**Problem to solve**
Each record must be returned exactly, apart from the pictures, which stay out.

**Itemized modification records**
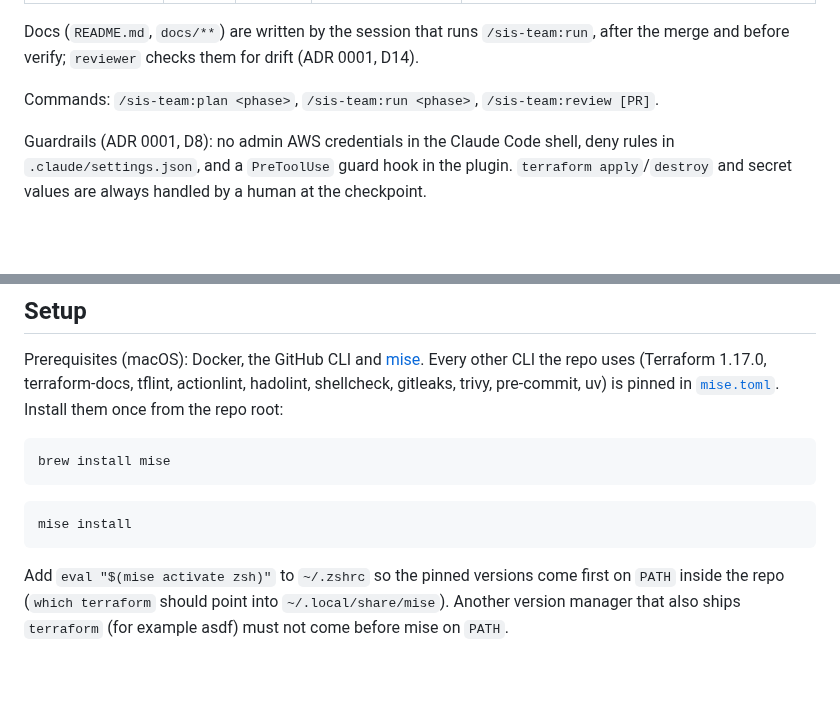
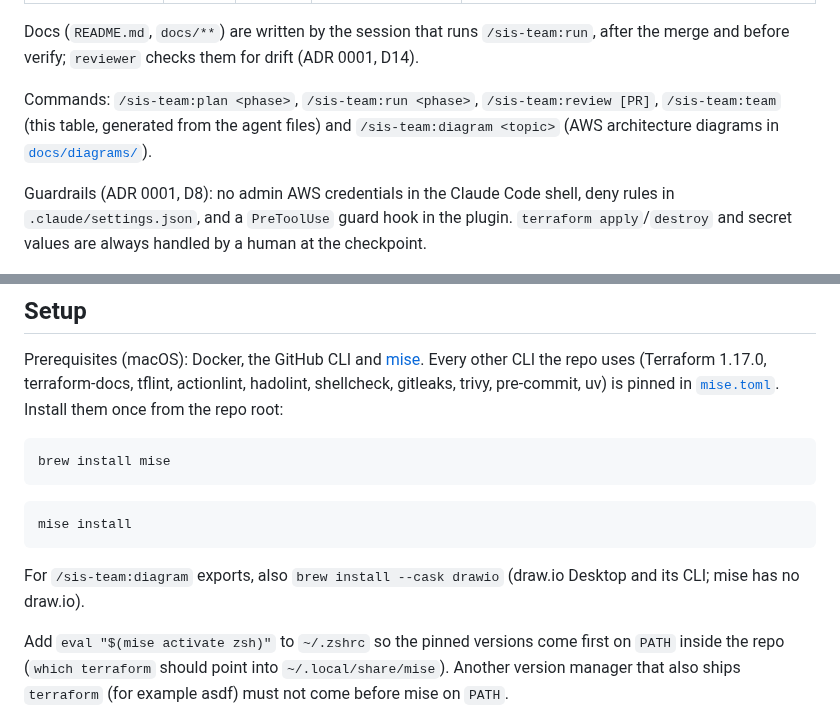
Before and after one commit to trungleviet-agilityio/ship-it-safely, a Markdown page: README.md, 2 parts joined by grey strips. Rendered like a GitHub page; blank space fills up the shorter version.

````diff
--- a/README.md
+++ b/README.md
@@ -24,7 +24,9 @@ access keys, separate plan/apply/deploy roles, Secrets Manager per environment,
 Docs (`README.md`, `docs/**`) are written by the session that runs `/sis-team:run`, after the merge and before
 verify; `reviewer` checks them for drift (ADR 0001, D14).
 
-Commands: `/sis-team:plan <phase>`, `/sis-team:run <phase>`, `/sis-team:review [PR]`.
+Commands: `/sis-team:plan <phase>`, `/sis-team:run <phase>`, `/sis-team:review [PR]`, `/sis-team:team` (this
+table, generated from the agent files) and `/sis-team:diagram <topic>` (AWS architecture diagrams in
+[`docs/diagrams/`](docs/diagrams/)).
 
 Guardrails (ADR 0001, D8): no admin AWS credentials in the Claude Code shell, deny rules in
 `.claude/settings.json`, and a `PreToolUse` guard hook in the plugin. `terraform apply`/`destroy` and secret
@@ -43,6 +45,9 @@ brew install mise
 ```bash
 mise install
 ```
+
+For `/sis-team:diagram` exports, also `brew install --cask drawio` (draw.io Desktop and its CLI; mise has no
+draw.io).
 
 Add `eval "$(mise activate zsh)"` to `~/.zshrc` so the pinned versions come first on `PATH` inside the repo
 (`which terraform` should point into `~/.local/share/mise`). Another version manager that also ships
````
Also changed, not shown: CLAUDE.md (+2 -1 lines), docs/diagrams/README.md (added, +11 -0 lines), plugins/sis-team/README.md (+3 -1 lines), docs/diagrams/bootstrap.drawio.png (added), 7 other files.
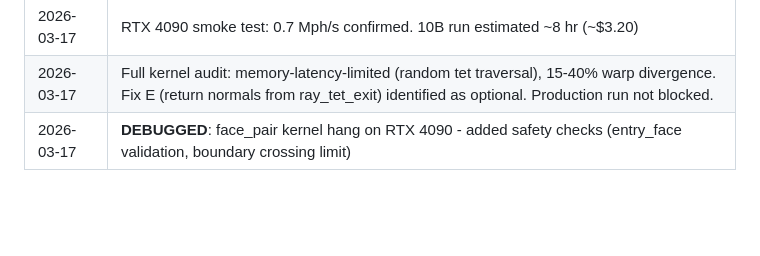
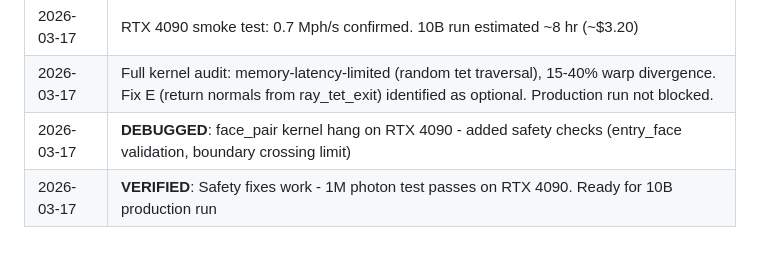
Before and after one commit to niketh-keshavan/amyg-sims, a Markdown page: PLAN.md, the part around the change. GitHub-like rendering; blank space fills up the shorter version.

Commit message:
Update PLAN.md: 1M test verified, ready for 10B production

```diff
--- a/PLAN.md
+++ b/PLAN.md
@@ -290,3 +290,4 @@ python3 validate_td_gated.py data_mmc_100M --wavelength 730
 | 2026-03-17 | RTX 4090 smoke test: 0.7 Mph/s confirmed. 10B run estimated ~8 hr (~$3.20) |
 | 2026-03-17 | Full kernel audit: memory-latency-limited (random tet traversal), 15-40% warp divergence. Fix E (return normals from ray_tet_exit) identified as optional. Production run not blocked. |
 | 2026-03-17 | **DEBUGGED**: face_pair kernel hang on RTX 4090 - added safety checks (entry_face validation, boundary crossing limit) |
+| 2026-03-17 | **VERIFIED**: Safety fixes work - 1M photon test passes on RTX 4090. Ready for 10B production run |
```
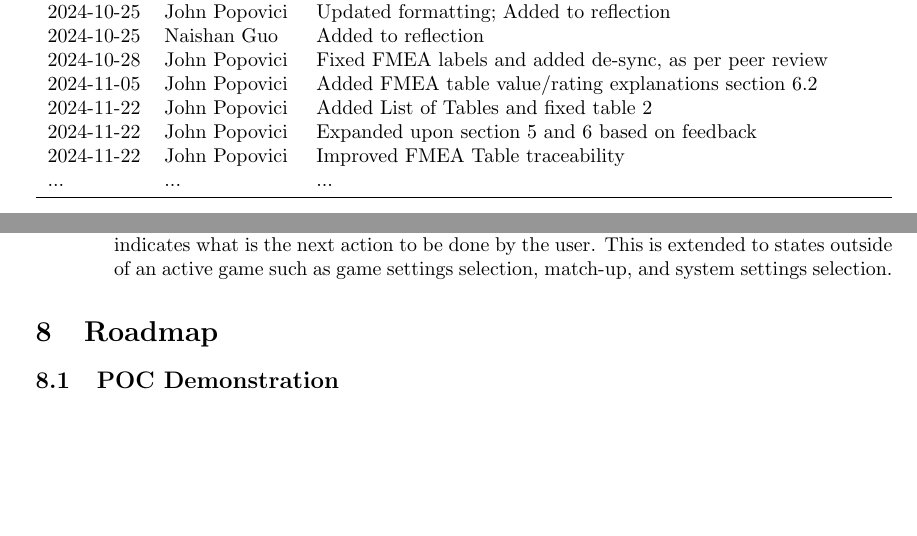
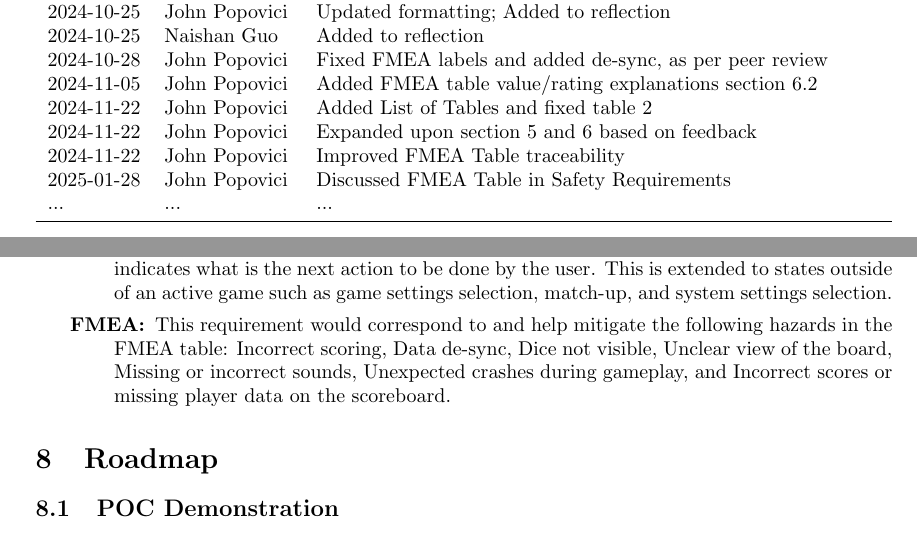
Before and after one commit to John-Popovici/duel-of-the-eights, a LaTeX document (docs/HazardAnalysis/HazardAnalysis.tex): two parts of pages 1 and 10 of 12, joined at a grey line, cut so that both start at the same text, the shorter picture padded with empty space. Compiled offline with pdfLaTeX.

Commit message:
:scroll: Discussed FMEA Table in Safety Requirements; fixes #49

```diff
--- a/docs/HazardAnalysis/HazardAnalysis.tex
+++ b/docs/HazardAnalysis/HazardAnalysis.tex
@@ -61,6 +61,7 @@
 2024-11-22 & John Popovici & Added List of Tables and fixed table 2\\
 2024-11-22 & John Popovici & Expanded upon section 5 and 6 based on feedback\\
 2024-11-22 & John Popovici & Improved FMEA Table traceability\\
+2025-01-28 & John Popovici & Discussed FMEA Table in Safety Requirements\\
 ... & ... & ...\\
 \bottomrule
 \end{tabularx}
@@ -321,6 +322,7 @@ General Game Stability & Unexpected crashes during gameplay & Game session termi
     \item The game shall always show the correct current state accurately.
     \begin{description}
         \item[Rationale:] The player needs to be able to understand the current state of the game to understand their current standings, and strategic the next move. Similarly, the current state indicates what is the next action to be done by the user. This is extended to states outside of an active game such as game settings selection, match-up, and system settings selection.
+        \item[FMEA:] This requirement would correspond to and help mitigate the following hazards in the FMEA table: Incorrect scoring, Data de-sync, Dice not visible, Unclear view of the board, Missing or incorrect sounds, Unexpected crashes during gameplay, and Incorrect scores or missing player data on the scoreboard.
     \end{description}
 
 \end{enumerate}
```
Also changed, not shown: docs/HazardAnalysis/HazardAnalysis.pdf.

**Exercise output**
Before and after one commit to trungleviet-agilityio/ship-it-safely, a Markdown page: README.md, 2 parts joined by grey strips. Rendered like a GitHub page; blank space fills up the shorter version.

````diff
--- a/README.md
+++ b/README.md
@@ -24,7 +24,9 @@ access keys, separate plan/apply/deploy roles, Secrets Manager per environment,
 Docs (`README.md`, `docs/**`) are written by the session that runs `/sis-team:run`, after the merge and before
 verify; `reviewer` checks them for drift (ADR 0001, D14).
 
-Commands: `/sis-team:plan <phase>`, `/sis-team:run <phase>`, `/sis-team:review [PR]`.
+Commands: `/sis-team:plan <phase>`, `/sis-team:run <phase>`, `/sis-team:review [PR]`, `/sis-team:team` (this
+table, generated from the agent files) and `/sis-team:diagram <topic>` (AWS architecture diagrams in
+[`docs/diagrams/`](docs/diagrams/)).
 
 Guardrails (ADR 0001, D8): no admin AWS credentials in the Claude Code shell, deny rules in
 `.claude/settings.json`, and a `PreToolUse` guard hook in the plugin. `terraform apply`/`destroy` and secret
@@ -43,6 +45,9 @@ brew install mise
 ```bash
 mise install
 ```
+
+For `/sis-team:diagram` exports, also `brew install --cask drawio` (draw.io Desktop and its CLI; mise has no
+draw.io).
 
 Add `eval "$(mise activate zsh)"` to `~/.zshrc` so the pinned versions come first on `PATH` inside the repo
 (`which terraform` should point into `~/.local/share/mise`). Another version manager that also ships
````
Also changed, not shown: CLAUDE.md (+2 -1 lines), docs/diagrams/README.md (added, +11 -0 lines), plugins/sis-team/README.md (+3 -1 lines), docs/diagrams/bootstrap.drawio.png (added), 7 other files.
Before and after one commit to niketh-keshavan/amyg-sims, a Markdown page: PLAN.md, the part around the change. GitHub-like rendering; blank space fills up the shorter version.

Commit message:
Update PLAN.md: 1M test verified, ready for 10B production

```diff
--- a/PLAN.md
+++ b/PLAN.md
@@ -290,3 +290,4 @@ python3 validate_td_gated.py data_mmc_100M --wavelength 730
 | 2026-03-17 | RTX 4090 smoke test: 0.7 Mph/s confirmed. 10B run estimated ~8 hr (~$3.20) |
 | 2026-03-17 | Full kernel audit: memory-latency-limited (random tet traversal), 15-40% warp divergence. Fix E (return normals from ray_tet_exit) identified as optional. Production run not blocked. |
 | 2026-03-17 | **DEBUGGED**: face_pair kernel hang on RTX 4090 - added safety checks (entry_face validation, boundary crossing limit) |
+| 2026-03-17 | **VERIFIED**: Safety fixes work - 1M photon test passes on RTX 4090. Ready for 10B production run |
```
Before and after one commit to John-Popovici/duel-of-the-eights, a LaTeX document (docs/HazardAnalysis/HazardAnalysis.tex): two parts of pages 1 and 10 of 12, joined at a grey line, cut so that both start at the same text, the shorter picture padded with empty space. Compiled offline with pdfLaTeX.

Commit message:
:scroll: Discussed FMEA Table in Safety Requirements; fixes #49

```diff
--- a/docs/HazardAnalysis/HazardAnalysis.tex
+++ b/docs/HazardAnalysis/HazardAnalysis.tex
@@ -61,6 +61,7 @@
 2024-11-22 & John Popovici & Added List of Tables and fixed table 2\\
 2024-11-22 & John Popovici & Expanded upon section 5 and 6 based on feedback\\
 2024-11-22 & John Popovici & Improved FMEA Table traceability\\
+2025-01-28 & John Popovici & Discussed FMEA Table in Safety Requirements\\
 ... & ... & ...\\
 \bottomrule
 \end{tabularx}
@@ -321,6 +322,7 @@ General Game Stability & Unexpected crashes during gameplay & Game session termi
     \item The game shall always show the correct current state accurately.
     \begin{description}
         \item[Rationale:] The player needs to be able to understand the current state of the game to understand their current standings, and strategic the next move. Similarly, the current state indicates what is the next action to be done by the user. This is extended to states outside of an active game such as game settings selection, match-up, and system settings selection.
+        \item[FMEA:] This requirement would correspond to and help mitigate the following hazards in the FMEA table: Incorrect scoring, Data de-sync, Dice not visible, Unclear view of the board, Missing or incorrect sounds, Unexpected crashes during gameplay, and Incorrect scores or missing player data on the scoreboard.
     \end{description}
 
 \end{enumerate}
```
Also changed, not shown: docs/HazardAnalysis/HazardAnalysis.pdf.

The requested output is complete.